Tax changes and inflation adjustments for 2023

A tax planning conversation can help you evaluate if you can (or need to) accelerate your income heading into 2023. Tax-loss harvesting, or selling an investment at a loss, can help minimize the impact of capital gains and reduce taxable income for the year, up to a $3,000 offset to taxable income.
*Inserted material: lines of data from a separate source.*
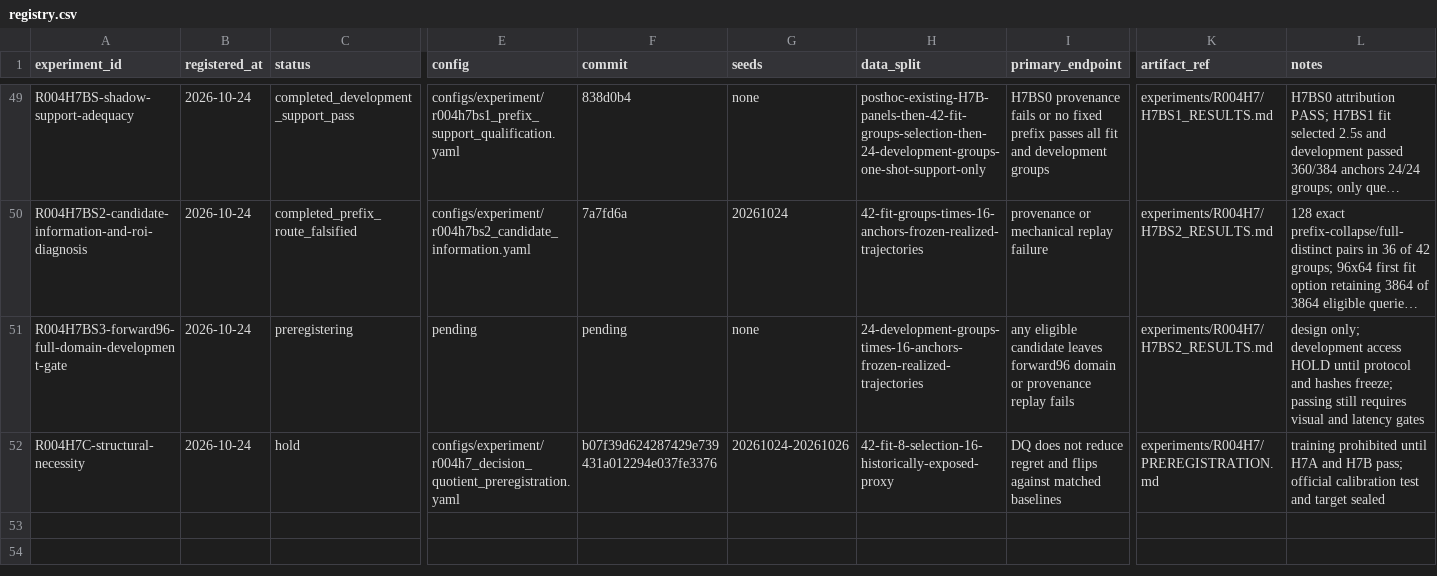
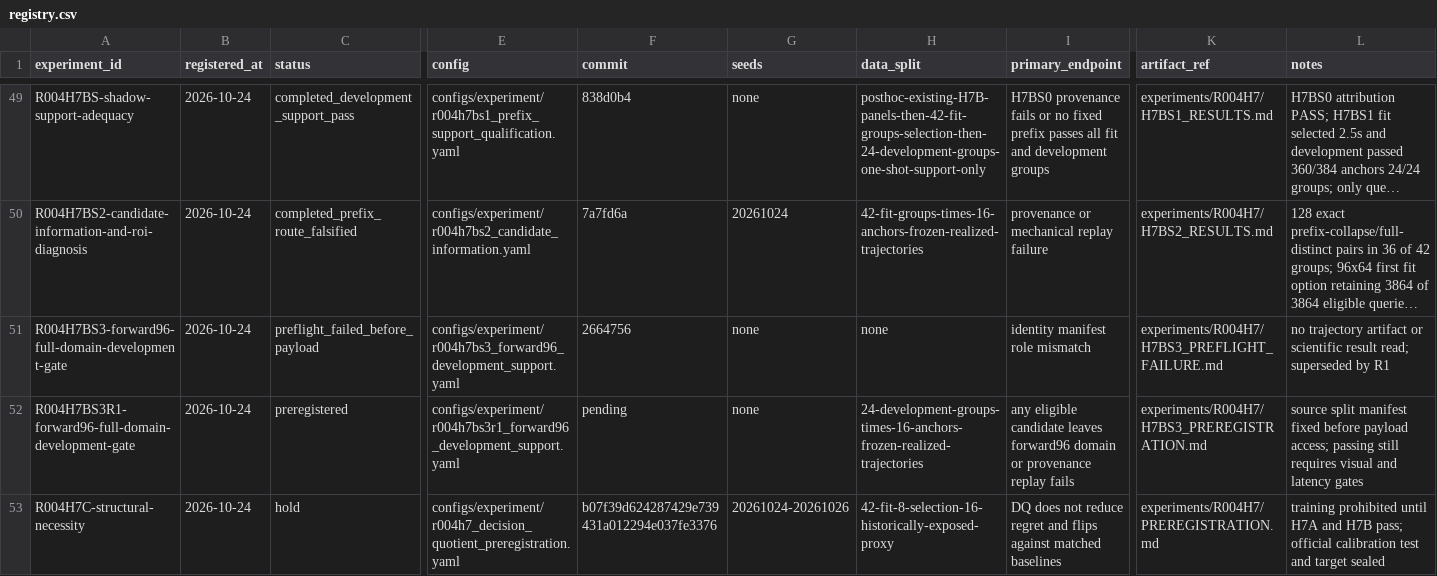
Before and after one commit to KUN-11-77/AORTA-Drive, a CSV file: experiments/registry.csv, drawn as a sheet; only a part is shown, gaps mark what is left out; long unchanged cells end in …; rows hold the shown columns only; the diff names each change by its address in the sheet, - before the commit and + after, or states it on an @@ line.

Commit message:
Repair H7BS3 development identity preflight

```diff
--- a/experiments/registry.csv
+++ b/experiments/registry.csv
-C51 (status): preregistering
+C51 (status): preflight_failed_before_payload
-E51 (config): pending
+E51 (config): configs/experiment/r004h7bs3_forward96_development_support.yaml
-F51 (commit): pending
+F51 (commit): 2664756
-H51 (data_split): 24-development-groups-times-16-anchors-frozen-realized-trajectories
+H51 (data_split): none
-I51 (primary_endpoint): any eligible candidate leaves forward96 domain or provenance replay fails
+I51 (primary_endpoint): identity manifest role mismatch
-K51 (artifact_ref): experiments/R004H7/H7BS2_RESULTS.md
+K51 (artifact_ref): experiments/R004H7/H7BS3_PREFLIGHT_FAILURE.md
-L51 (notes): design only; development access HOLD until protocol and hashes freeze; passing still requires visual and latency gates
+L51 (notes): no trajectory artifact or scientific result read; superseded by R1
+row 52: R004H7BS3R1-forward96-full-domain-development-gate | 2026-10-24 | preregistered | configs/experiment/r004h7bs3r1_forward96_development_support.yaml | pending | none | 24-development-groups-times-16-anchors-frozen-realized-trajectories | any eligible candidate leaves forward96 domain or provenance replay fails | experiments/R004H7/H7BS3_PREREGISTRATION.md | source split manifest fixed before payload access; passing still requires visual and latency gates
```
Also changed, not shown: 7 other files.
Realized losses that cannot be used this year may be carried forward indefinitely into future tax years on a federal level, with rules varying by individual state.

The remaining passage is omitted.